And even if He doesn't, not going to bow. So they disobeyed government orders. In Acts chapter four, Acts chapter three, there was a healing of the lame man at the gate beautiful in the city of Jerusalem. Peter and John were there, used by God to do that. They were brought on trial before the Jewish Sanhedrin. The effect of that healing on the Jewish Sanhedrin was not great.

The effect of that healing was so great, it says 5,000 men believed in Jesus that day. So it created quite a stir in Jerusalem. Peter and John stand trial. And they say, by what name and by what authority have you done this? And Peter said, if we're being called into question because of a good deed done to a lame guy, be it known to you in the name of Jesus of Nazareth whom you killed, whom God raised from the dead, does this man stand before you whole? And they say, well, we're passing a law in Jerusalem.

No one can ever speak in the name of Jesus, use that name like you have. Nobody can do that from now on in the city. They were let go. They went right back out into the temple courts and preached again. Were arrested again, put in prison overnight and angels sprung them from jail. They went right back out and did it again.

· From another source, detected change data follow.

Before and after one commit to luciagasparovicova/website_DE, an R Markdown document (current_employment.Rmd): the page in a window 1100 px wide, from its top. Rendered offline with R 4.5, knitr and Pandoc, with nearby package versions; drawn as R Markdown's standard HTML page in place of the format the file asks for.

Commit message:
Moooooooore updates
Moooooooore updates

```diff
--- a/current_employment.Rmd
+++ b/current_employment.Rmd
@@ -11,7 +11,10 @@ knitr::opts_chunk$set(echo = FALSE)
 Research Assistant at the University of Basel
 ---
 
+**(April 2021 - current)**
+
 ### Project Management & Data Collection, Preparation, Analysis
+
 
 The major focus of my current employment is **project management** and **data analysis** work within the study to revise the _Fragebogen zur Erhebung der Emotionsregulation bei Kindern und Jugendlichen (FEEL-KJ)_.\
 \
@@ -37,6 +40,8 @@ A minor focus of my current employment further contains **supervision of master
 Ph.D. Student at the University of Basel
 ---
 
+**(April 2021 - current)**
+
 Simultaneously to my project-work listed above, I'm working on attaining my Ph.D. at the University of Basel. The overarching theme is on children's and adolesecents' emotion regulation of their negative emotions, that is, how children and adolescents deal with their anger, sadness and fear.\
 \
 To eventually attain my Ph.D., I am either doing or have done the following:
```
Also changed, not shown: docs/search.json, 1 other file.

They were arrested again in chapter 5, brought before the leaders. Leaders said, didn't we give you the command, the order, the law that you shouldn't speak any more in this name? They said, well, whether it's right in the sight of God to obey you more than men, you decide, but as for us, we must speak what we have seen and heard. And then he said, we must obey God rather than men.

We have to. So when the government passes a law that interferes with the laws God has told us to keep, with the dictums, dictates, things God has told us to practice, when the government says you can't do that, they infringe upon not just constitutional right, but what God tells us. At some point, we disobey. So being a good Christian means being a good citizen until being a good citizen means being a bad Christian.

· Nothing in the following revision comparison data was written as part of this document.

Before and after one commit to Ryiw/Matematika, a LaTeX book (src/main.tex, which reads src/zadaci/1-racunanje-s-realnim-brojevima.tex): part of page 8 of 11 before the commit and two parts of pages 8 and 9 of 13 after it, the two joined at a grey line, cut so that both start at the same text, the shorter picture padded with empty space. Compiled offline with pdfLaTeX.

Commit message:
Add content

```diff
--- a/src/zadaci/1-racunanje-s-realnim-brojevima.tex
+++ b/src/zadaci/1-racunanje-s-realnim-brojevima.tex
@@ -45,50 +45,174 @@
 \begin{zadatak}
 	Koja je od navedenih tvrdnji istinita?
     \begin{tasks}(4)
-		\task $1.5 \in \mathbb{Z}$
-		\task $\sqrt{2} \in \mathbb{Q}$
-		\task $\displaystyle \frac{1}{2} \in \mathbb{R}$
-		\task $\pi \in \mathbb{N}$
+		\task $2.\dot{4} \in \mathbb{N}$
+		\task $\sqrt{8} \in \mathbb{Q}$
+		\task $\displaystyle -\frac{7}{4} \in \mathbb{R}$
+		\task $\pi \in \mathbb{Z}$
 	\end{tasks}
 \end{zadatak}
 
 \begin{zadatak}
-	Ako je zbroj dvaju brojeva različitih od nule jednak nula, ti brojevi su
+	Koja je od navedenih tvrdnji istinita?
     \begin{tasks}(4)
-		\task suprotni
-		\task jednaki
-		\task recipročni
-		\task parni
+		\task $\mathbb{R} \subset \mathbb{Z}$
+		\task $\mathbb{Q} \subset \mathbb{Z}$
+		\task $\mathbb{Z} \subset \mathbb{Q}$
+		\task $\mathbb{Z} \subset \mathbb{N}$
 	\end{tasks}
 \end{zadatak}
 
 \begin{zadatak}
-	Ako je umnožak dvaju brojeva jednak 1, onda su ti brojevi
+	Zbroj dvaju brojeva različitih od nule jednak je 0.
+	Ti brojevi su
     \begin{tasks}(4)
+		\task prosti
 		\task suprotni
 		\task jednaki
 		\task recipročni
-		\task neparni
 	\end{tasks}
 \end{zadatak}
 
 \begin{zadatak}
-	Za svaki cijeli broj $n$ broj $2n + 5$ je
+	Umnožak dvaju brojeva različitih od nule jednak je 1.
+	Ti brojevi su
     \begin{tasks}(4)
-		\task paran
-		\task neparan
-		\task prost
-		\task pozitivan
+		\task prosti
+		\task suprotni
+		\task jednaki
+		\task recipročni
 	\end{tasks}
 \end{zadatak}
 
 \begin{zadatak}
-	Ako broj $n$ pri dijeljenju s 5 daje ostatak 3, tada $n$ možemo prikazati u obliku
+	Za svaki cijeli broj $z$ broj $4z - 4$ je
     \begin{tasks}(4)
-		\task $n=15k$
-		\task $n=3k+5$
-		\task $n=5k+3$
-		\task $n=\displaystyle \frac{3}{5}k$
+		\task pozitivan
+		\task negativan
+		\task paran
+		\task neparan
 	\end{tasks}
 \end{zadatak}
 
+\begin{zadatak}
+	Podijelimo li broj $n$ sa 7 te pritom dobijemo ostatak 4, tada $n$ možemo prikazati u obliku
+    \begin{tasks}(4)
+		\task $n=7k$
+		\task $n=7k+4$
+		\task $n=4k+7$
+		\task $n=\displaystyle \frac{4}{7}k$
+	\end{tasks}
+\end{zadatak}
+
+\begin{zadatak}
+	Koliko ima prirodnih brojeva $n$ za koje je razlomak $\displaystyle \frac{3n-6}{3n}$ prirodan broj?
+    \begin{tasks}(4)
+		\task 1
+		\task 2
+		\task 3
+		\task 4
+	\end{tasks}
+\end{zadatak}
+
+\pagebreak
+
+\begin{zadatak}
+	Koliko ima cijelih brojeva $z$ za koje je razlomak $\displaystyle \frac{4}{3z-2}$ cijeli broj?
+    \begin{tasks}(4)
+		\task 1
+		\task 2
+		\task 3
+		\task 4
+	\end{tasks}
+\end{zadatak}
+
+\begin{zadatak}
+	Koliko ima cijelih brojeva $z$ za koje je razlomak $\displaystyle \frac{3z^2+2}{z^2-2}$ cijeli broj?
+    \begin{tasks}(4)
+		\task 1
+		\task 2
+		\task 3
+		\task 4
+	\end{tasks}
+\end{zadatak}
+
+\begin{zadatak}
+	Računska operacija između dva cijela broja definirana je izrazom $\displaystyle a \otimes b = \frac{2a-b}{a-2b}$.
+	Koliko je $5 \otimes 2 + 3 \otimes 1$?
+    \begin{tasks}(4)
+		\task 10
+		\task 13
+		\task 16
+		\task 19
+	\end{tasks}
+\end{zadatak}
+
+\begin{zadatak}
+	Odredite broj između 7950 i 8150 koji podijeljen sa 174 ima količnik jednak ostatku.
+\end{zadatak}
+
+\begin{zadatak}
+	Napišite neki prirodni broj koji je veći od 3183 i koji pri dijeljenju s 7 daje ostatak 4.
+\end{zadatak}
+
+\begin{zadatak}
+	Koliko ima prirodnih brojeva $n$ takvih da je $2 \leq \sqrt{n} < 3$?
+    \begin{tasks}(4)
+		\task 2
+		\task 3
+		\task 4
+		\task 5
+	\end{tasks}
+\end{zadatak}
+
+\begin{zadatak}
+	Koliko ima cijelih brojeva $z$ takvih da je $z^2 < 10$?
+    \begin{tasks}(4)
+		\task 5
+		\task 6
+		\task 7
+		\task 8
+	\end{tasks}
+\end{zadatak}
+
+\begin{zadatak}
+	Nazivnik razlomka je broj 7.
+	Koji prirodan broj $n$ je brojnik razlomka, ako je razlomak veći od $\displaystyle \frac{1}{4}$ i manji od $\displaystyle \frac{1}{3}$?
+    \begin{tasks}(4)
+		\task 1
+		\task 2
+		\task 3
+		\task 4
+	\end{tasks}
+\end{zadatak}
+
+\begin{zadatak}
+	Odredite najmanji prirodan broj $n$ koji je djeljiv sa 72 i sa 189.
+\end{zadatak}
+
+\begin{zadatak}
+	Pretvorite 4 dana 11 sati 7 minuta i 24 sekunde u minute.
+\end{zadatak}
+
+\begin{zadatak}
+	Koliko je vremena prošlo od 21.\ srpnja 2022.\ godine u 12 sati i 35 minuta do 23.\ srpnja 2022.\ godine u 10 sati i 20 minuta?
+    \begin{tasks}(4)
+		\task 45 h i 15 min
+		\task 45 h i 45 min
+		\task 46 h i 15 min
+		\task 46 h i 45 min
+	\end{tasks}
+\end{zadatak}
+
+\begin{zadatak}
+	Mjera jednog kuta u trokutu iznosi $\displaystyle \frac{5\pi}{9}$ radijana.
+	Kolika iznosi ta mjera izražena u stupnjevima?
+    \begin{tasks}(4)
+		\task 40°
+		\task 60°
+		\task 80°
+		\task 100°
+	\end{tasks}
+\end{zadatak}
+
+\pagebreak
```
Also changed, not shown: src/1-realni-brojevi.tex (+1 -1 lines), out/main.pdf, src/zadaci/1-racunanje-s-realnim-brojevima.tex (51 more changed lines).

So there were times when this became problematic. Put yourself in the shoes of, you live in the south in the 1850s. You're a plantation owner, a Christian plantation owner. You have working under you people conscripted as slaves. You morally feel this is wrong.

Biblically, you feel slavery is wrong, but it's the structure that is set up and you want to feed your family and you feel the angst, the pull in your culture but in your spirit. And then you hear that the south in which you live is going to wage war, military war, against the union, the northern states, over this issue. What do you do? Do you leave? They want to secede from the union, the south does. Do you cross over enemy lines and now live in the north and fight for the north or do you stay in the south? What do you do? It's a moral dilemma.

Here's another example. You're living in the 1930s in Germany. You're a Christian businessman.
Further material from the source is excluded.